### [Available records]
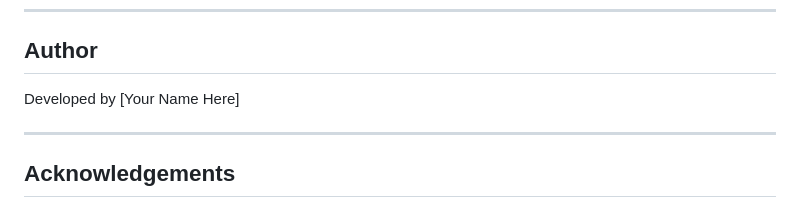
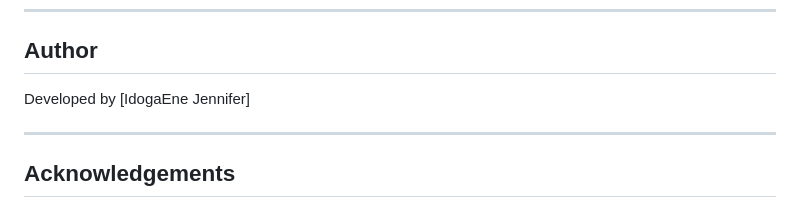
Before and after one commit to jenny2enny/Salary-prediction-webapp, a Markdown page: README.md, the part around the change. GitHub-like rendering.

```diff
--- a/README.md
+++ b/README.md
@@ -114,7 +114,7 @@ This project is licensed under the MIT License.
 
 ## Author
 
-Developed by [Your Name Here]
+Developed by [IdogaEne Jennifer]
 
 ---
 
```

### [The task]
Each line of the entries that contains "README" counts once; state the total as a bare number.

### [Output]
3